Though an unconventional pick for yours truly, In Somber Dreams was absolutely worth giving time to grow on me. If you’ve come by for dirty riffs and cavernous howls, I’d keep riding forward. However, all fans of the sadboi side of this genre should make a quick stop. Lots of layers to peel off for such a short offering.

Originally written for Metal Inferno

Darkness enshrouded in somber dreams - 90%

bonnoz, February 5th, 2021
Written based on this version: 2021, Digital, Wise Blood Records

From the first song to the last song, this EP is filled with emotion. Being the first release of Mother Of Graves, I wouldn't have expected such intensity and dread in the music. It sounds so mature. Just straight from the first few notes, you are being drawn into an epic story filled with doom and death metal. However, If you don’t like melodic metal in any way possible, you won’t be able to listen to ‘In Somber Dreams’.

So the album starts off kinda odd. It feels like you start in the middle of a song but it doesn’t feel uncomfortable at all. After that there aren’t that many moments throughout the album that don’t feel natural. The flow throughout the album is comfortable and makes you want more and more of Mother Of Graves.

One of the elements that really pop out of the great mix are the vocals by Brandon Howe (who you might know for his work in Obscene and Summon The Destroyer). His vocals are insanely powerful and they really feel mighty. Yes, these guys do have some experience in the music scene but as Mother Of Graves, they don’t have a lot since they have been a band since 2019. However it is noticeable that they bring their experience and expertise from their other projects like Harakiri, Man Eating Giant, Summon The Destroyer and many others.

The Indianapolis based band certainly knows how to write good music. Just by listening to ‘In Somber Dreams’, you can hear the professionalism and fun in the whole music. Even though it is filled with somber riffs and melodies, you can still hear the fun in the whole music. You don’t hear that too often anymore.

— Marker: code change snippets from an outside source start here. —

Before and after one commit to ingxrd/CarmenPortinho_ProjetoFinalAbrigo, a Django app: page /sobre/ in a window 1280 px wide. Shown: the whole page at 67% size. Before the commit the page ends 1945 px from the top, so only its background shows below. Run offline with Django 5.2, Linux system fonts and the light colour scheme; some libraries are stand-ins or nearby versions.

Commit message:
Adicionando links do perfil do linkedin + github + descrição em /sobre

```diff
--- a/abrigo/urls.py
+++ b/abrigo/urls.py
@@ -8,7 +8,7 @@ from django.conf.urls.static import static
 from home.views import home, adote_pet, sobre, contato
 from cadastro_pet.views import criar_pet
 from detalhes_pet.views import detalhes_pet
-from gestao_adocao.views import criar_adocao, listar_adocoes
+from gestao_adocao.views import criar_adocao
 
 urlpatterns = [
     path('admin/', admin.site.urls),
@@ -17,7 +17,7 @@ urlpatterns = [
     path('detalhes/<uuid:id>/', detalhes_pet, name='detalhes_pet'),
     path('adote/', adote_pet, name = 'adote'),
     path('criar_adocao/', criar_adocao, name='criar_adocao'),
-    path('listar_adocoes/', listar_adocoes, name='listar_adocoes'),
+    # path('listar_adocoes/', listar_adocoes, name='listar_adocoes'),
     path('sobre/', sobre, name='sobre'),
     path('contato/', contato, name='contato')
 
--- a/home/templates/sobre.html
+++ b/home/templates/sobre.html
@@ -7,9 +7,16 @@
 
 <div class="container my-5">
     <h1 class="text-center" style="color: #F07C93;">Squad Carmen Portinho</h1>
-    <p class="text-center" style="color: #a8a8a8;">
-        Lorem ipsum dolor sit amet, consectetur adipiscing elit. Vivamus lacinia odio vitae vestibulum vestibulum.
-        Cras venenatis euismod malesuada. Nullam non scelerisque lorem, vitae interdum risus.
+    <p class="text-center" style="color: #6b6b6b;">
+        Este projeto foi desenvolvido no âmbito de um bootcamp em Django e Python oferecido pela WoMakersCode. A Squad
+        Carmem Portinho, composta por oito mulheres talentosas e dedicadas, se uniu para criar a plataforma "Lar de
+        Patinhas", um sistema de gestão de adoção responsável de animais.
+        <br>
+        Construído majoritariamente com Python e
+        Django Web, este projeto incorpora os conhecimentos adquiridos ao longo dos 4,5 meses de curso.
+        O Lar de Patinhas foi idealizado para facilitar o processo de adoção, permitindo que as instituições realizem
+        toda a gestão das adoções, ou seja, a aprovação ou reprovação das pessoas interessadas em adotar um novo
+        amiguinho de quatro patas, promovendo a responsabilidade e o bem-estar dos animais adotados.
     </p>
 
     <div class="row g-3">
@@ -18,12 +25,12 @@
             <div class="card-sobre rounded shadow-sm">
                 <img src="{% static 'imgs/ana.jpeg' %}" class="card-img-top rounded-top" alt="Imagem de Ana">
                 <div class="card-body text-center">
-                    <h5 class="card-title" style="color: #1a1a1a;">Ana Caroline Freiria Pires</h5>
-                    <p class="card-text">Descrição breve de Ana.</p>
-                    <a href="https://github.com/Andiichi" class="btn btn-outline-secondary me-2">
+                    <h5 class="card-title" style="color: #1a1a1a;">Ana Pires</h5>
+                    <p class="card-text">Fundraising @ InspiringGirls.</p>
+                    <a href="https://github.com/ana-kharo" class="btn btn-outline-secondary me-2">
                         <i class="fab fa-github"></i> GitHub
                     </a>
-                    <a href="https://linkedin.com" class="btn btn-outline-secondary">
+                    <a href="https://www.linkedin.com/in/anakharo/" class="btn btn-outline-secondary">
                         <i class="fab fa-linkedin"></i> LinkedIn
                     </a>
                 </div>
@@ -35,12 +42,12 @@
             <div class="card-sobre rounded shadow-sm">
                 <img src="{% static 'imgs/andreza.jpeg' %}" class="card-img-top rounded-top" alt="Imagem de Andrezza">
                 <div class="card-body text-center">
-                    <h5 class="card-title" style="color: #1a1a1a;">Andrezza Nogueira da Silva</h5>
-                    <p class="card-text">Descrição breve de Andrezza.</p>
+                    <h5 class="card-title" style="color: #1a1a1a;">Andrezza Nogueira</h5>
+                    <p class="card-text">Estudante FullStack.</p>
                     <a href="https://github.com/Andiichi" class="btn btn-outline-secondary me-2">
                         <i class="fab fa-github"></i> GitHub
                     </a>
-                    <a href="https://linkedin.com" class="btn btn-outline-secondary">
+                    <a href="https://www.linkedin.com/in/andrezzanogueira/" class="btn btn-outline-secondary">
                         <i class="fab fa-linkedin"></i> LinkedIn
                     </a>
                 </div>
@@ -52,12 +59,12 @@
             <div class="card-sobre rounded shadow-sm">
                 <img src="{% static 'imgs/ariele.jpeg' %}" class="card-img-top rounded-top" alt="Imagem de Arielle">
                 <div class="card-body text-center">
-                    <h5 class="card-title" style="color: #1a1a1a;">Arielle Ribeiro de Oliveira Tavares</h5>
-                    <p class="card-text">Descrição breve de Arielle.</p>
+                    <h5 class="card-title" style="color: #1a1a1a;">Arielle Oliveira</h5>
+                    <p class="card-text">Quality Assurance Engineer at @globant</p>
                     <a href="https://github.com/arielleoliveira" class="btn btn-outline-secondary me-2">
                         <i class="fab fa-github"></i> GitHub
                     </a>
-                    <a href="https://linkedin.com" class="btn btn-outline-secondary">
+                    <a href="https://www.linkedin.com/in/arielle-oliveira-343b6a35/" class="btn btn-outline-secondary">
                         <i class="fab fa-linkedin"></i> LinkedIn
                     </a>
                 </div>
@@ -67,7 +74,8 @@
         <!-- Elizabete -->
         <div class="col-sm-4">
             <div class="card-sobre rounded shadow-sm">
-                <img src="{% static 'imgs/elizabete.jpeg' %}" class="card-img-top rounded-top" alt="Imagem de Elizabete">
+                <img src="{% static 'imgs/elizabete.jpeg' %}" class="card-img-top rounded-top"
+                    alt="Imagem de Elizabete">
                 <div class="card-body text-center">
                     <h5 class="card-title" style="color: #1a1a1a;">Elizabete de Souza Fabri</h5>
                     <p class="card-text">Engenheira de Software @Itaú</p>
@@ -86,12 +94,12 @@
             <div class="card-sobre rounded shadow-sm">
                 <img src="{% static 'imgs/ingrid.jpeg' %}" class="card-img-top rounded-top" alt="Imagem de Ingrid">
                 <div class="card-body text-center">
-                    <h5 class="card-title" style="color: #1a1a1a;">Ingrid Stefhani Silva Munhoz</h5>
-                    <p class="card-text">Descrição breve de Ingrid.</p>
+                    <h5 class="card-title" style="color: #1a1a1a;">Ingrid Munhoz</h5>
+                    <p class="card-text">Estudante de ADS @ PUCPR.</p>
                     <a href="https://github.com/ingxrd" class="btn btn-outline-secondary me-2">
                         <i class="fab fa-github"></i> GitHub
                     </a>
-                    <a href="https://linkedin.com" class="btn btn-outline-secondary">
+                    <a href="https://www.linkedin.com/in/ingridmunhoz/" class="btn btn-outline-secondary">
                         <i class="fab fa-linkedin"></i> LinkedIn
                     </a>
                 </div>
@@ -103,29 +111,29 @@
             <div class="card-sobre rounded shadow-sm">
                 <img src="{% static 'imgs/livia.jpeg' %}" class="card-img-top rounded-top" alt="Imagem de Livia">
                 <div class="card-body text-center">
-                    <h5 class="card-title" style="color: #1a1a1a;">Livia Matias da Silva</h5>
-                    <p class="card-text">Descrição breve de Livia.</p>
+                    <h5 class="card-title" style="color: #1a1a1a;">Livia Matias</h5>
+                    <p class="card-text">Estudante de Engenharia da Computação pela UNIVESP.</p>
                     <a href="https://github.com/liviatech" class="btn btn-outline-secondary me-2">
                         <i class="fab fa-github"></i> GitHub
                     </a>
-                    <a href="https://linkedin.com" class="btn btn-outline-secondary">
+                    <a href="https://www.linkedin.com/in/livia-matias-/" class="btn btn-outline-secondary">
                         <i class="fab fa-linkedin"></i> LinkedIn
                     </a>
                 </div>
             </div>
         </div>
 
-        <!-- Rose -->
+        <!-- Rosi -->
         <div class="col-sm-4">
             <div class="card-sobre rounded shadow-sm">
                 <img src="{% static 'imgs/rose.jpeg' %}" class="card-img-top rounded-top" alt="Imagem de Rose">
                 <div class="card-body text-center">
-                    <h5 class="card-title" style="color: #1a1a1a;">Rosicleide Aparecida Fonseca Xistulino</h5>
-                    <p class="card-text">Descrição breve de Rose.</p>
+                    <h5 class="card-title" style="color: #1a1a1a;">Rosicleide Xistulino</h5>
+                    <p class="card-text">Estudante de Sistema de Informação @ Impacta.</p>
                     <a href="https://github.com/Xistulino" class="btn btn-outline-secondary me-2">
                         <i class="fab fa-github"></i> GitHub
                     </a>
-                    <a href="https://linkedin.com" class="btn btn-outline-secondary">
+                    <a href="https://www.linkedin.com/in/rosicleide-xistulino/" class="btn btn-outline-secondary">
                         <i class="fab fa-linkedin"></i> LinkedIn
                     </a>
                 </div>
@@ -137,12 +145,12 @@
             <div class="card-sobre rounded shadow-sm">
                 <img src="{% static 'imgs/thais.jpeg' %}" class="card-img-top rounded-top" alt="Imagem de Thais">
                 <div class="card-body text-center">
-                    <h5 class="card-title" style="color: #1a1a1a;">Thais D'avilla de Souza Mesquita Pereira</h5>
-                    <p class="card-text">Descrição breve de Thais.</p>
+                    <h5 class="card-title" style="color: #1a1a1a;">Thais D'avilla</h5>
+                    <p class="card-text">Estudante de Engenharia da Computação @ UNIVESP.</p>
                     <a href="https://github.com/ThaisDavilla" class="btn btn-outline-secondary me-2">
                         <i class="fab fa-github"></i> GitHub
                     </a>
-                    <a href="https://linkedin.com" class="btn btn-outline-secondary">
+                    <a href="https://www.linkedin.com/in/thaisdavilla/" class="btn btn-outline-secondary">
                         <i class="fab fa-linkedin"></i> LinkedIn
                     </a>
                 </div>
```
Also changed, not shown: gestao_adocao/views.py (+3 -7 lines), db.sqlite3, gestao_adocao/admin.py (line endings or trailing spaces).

The album also has a small layer of post-apocalyptic feeling to it. The song ‘The Urn’ has that feeling. The dark, abandoned feeling dwells deep into your soul while listening to ‘The Urn’. It is probably the saddest song of ‘In Somber Dreams’. The recurring mesmerizing guitar riff doesn’t get boring at all and is essentially the backbone of this song. ‘The Urn’ is so well written, just like the whole EP, but ‘The Urn’ really steps out of the bunch. It is incredible to see such a young band play such experienced death doom metal since that is very hard to do in such a genre of metal.